- Appropriate for students majoring in Microbiology, Genetics, Biochemistry or Molecular Biotechnology.
- More information link
- View more information about MICR 335
- Teaching staff
- Convenor: Professor Gregory Cook
Other Lecturers: Professor Clive Ronson,Associate Professor Peter Fineran, Dr Jennifer Robson and Dr Kiel Hards
- Teaching Arrangements
- This is a first semester paper with two lectures per week. The laboratory course runs over the first 4 weeks of the first semester only. Small amounts of work will also be required on additional days to laboratories. However, there is considerable flexibility in these hours, with attendance compulsory only at one specific time. Other than that, students may leave the lab for other commitments, such as lectures, and are able to plan their experiments to fit in with these commitments.
- Paper Structure
- The lecture course is divided into a number of modules, some of which change from
year to year, reflecting topical issues in microbiology.
Modules for 2017 are:
- General overview of genetic regulatory mechanisms (9 lectures)
- Global regulation of respiration and molecular responses to oxidative stress (6 lectures)
- Regulatory RNAs and CRISPR-Cas (6 lectures)
- Gene regulation by toxin-antitoxin modules and stationary phase adaptation (4 lectures)
- Internal assessment based on laboratory report 25% (due at the end of week 5 of the semester, one week after the final lab)
- Assignment 5% (given out in week 3 of the semester, due 28 April))
- A written three-hour final exam comprising four either/or essay questions: 70%
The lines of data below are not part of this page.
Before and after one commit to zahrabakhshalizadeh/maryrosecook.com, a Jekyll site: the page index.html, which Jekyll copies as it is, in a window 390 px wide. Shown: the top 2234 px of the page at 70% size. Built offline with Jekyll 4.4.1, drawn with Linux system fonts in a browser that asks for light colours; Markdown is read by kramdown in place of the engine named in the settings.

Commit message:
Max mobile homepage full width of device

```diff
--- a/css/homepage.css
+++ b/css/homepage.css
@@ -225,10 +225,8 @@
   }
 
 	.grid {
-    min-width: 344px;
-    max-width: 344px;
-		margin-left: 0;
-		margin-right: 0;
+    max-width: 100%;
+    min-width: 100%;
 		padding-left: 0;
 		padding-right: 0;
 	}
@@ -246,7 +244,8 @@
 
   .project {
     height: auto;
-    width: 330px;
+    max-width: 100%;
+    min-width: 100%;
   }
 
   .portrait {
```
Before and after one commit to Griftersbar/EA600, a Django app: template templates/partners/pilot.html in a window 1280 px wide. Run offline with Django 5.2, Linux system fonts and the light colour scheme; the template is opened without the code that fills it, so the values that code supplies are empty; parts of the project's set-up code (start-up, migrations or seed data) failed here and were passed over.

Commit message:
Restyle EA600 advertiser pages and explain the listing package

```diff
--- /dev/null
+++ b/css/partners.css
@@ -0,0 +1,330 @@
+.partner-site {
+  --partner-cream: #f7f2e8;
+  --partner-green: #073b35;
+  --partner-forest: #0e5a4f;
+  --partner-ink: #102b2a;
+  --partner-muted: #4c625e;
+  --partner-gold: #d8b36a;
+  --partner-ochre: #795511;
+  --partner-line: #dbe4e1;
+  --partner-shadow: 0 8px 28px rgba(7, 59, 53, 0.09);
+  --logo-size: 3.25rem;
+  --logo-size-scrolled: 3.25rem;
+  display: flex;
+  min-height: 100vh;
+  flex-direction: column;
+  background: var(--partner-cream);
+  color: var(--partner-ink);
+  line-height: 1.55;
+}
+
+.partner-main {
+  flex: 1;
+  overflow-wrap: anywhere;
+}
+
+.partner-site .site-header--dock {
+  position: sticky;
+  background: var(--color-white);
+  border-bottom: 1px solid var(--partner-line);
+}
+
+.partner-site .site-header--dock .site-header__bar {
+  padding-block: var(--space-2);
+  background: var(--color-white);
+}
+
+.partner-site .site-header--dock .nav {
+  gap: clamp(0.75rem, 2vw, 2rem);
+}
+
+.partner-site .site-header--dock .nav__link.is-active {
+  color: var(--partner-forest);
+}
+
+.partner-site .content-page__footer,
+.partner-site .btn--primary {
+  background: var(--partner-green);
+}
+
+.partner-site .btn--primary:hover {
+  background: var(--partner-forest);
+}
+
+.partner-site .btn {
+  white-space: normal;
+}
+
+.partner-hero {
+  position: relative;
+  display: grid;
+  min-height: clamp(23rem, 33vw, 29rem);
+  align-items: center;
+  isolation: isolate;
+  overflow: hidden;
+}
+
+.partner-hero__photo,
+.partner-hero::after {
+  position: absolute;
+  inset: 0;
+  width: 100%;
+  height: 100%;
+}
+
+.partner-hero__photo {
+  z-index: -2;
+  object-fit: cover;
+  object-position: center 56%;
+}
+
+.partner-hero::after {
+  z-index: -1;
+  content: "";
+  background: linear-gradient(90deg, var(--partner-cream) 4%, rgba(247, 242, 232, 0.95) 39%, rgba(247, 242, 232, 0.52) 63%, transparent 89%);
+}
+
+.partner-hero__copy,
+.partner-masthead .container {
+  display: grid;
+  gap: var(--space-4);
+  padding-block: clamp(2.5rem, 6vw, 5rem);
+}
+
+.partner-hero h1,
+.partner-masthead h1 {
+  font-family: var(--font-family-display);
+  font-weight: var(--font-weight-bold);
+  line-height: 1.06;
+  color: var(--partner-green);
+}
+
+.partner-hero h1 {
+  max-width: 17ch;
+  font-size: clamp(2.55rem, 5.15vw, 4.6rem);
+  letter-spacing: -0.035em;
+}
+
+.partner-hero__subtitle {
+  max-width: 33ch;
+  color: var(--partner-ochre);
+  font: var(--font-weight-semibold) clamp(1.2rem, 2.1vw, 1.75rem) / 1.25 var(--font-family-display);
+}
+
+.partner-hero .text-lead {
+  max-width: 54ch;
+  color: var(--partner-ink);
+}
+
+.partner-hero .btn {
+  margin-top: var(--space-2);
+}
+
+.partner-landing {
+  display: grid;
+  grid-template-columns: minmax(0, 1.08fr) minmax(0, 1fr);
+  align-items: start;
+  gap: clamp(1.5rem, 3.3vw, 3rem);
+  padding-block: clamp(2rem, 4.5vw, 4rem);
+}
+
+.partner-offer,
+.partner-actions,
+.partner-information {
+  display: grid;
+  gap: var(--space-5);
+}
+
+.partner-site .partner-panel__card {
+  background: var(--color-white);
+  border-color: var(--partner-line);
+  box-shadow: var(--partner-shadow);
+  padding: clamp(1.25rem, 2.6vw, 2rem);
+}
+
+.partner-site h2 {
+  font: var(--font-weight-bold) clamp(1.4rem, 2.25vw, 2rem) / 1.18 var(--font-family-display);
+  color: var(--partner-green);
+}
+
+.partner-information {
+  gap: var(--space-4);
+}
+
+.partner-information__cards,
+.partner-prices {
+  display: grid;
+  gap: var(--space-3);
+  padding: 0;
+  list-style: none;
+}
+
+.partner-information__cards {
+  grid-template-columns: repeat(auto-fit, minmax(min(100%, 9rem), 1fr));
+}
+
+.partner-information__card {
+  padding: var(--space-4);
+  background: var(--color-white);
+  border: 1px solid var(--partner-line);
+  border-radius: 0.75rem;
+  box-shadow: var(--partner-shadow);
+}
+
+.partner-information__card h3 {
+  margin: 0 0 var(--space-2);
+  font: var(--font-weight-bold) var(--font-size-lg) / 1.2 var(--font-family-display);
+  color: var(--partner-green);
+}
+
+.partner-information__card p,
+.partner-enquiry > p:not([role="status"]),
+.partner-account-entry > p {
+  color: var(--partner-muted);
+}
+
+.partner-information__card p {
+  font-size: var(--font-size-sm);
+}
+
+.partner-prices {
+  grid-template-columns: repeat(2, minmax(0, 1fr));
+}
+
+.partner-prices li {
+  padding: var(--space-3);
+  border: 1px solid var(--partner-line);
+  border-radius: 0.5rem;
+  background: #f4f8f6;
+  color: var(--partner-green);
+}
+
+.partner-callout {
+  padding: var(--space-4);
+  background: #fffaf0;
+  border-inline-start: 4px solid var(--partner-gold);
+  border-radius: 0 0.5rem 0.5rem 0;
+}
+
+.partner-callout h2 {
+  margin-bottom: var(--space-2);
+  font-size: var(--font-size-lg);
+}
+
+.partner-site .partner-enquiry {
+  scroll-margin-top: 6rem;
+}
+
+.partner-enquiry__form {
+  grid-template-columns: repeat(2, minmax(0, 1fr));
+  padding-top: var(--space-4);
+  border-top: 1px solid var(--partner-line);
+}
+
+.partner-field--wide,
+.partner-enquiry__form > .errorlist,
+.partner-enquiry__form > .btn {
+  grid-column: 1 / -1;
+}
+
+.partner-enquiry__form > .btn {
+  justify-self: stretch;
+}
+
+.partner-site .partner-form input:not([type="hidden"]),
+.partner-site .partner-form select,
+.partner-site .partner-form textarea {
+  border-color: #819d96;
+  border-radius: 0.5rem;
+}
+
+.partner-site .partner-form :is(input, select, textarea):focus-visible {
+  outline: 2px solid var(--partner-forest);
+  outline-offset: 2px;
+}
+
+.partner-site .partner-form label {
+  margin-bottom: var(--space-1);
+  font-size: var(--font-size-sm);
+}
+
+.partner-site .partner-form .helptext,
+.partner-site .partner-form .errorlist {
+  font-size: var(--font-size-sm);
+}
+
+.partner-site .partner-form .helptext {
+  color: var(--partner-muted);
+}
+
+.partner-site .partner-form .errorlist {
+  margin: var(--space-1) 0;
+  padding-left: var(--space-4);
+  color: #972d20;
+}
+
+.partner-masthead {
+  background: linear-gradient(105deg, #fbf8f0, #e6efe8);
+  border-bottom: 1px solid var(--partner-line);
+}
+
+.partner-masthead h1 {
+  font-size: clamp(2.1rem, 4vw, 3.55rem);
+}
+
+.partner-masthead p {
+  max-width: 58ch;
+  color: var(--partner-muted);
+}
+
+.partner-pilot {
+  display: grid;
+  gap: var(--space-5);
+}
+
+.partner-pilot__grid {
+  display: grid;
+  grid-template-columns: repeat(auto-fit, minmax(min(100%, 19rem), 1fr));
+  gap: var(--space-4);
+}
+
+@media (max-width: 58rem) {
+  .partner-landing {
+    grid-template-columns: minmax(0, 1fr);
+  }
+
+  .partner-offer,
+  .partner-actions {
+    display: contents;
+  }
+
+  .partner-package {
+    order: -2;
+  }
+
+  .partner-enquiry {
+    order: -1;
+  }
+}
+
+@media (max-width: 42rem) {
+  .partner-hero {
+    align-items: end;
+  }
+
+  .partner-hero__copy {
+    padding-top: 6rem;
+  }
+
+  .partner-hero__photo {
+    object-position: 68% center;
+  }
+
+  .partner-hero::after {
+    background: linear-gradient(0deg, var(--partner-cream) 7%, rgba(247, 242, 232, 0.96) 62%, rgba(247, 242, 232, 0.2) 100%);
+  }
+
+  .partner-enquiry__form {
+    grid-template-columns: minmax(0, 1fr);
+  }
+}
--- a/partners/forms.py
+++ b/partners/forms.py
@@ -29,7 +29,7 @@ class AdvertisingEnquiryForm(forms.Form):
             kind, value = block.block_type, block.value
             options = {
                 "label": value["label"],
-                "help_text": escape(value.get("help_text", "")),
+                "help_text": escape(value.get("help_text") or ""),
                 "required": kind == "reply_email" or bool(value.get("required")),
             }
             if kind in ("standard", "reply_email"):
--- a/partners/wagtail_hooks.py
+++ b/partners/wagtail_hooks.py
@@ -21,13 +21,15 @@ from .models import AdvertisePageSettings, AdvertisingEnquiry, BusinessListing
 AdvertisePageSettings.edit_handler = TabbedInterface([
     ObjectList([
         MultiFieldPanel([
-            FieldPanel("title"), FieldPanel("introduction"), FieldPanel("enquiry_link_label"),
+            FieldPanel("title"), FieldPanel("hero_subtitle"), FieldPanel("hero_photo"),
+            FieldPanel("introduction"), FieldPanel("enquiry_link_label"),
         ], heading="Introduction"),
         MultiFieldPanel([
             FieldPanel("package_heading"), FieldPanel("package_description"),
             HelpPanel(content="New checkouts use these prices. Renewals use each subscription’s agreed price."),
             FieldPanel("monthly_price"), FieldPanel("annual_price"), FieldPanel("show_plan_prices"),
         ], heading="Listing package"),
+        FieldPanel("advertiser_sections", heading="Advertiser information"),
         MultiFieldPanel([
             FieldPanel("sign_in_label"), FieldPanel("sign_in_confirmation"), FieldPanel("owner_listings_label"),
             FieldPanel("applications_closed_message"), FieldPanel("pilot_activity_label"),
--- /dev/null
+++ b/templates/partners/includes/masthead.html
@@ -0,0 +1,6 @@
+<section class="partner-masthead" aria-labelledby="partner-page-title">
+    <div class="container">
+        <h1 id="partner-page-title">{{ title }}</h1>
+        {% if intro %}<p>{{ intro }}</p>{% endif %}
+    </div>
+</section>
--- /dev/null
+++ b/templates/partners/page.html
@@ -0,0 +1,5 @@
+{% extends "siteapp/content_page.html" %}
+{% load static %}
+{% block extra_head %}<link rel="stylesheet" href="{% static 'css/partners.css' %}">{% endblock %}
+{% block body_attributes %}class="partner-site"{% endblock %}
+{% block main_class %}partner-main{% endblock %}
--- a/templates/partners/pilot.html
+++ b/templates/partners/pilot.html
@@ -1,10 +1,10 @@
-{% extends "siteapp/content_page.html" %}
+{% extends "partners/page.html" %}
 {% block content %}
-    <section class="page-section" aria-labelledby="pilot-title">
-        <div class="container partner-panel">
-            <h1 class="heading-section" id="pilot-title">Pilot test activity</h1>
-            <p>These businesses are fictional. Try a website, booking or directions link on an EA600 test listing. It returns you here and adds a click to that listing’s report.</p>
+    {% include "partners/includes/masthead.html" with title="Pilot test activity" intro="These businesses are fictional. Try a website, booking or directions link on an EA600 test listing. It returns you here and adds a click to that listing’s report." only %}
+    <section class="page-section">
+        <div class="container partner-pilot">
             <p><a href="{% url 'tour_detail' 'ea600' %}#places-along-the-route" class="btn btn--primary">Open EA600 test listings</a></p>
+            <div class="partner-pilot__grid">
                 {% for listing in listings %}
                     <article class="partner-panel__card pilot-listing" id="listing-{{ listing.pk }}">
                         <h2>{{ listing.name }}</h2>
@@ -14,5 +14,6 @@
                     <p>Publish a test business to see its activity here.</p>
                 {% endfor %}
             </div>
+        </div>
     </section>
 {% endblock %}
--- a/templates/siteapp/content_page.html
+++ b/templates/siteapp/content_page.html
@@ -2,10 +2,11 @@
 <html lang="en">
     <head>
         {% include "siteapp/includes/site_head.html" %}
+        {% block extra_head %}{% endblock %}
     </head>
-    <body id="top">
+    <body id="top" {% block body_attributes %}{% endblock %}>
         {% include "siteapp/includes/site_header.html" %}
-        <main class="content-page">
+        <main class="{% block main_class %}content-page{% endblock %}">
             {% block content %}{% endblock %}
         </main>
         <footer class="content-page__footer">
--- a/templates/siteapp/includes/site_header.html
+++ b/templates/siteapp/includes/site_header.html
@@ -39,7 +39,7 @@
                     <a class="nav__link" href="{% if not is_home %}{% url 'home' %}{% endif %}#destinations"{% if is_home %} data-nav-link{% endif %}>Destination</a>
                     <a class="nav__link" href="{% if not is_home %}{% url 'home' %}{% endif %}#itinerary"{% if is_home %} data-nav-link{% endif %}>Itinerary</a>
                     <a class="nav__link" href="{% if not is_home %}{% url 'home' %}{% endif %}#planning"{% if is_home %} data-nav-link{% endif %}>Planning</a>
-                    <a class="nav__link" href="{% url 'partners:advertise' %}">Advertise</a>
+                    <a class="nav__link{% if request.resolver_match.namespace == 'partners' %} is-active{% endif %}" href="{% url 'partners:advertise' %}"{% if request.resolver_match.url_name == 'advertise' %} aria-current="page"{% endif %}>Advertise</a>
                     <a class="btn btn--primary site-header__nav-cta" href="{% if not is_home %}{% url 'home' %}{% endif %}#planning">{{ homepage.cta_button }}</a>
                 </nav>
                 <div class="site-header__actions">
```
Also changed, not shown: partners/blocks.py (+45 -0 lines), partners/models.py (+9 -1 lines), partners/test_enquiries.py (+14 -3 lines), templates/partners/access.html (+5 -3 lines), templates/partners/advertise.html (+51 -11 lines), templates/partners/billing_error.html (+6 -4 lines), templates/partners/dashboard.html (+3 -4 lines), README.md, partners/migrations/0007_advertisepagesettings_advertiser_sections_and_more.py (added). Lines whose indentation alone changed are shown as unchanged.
- Text books are not required for this paper.
Course readings are reviews and original papers from the literature. PDFs of these will be placed on Blackboard.
- Graduate Attributes Emphasised
- Critical thinking, Information literacy, Research.
View more information about Otago's graduate attributes.
- Learning Outcomes
- Demonstrate an in-depth knowledge of central concepts and current developments in molecular microbiology.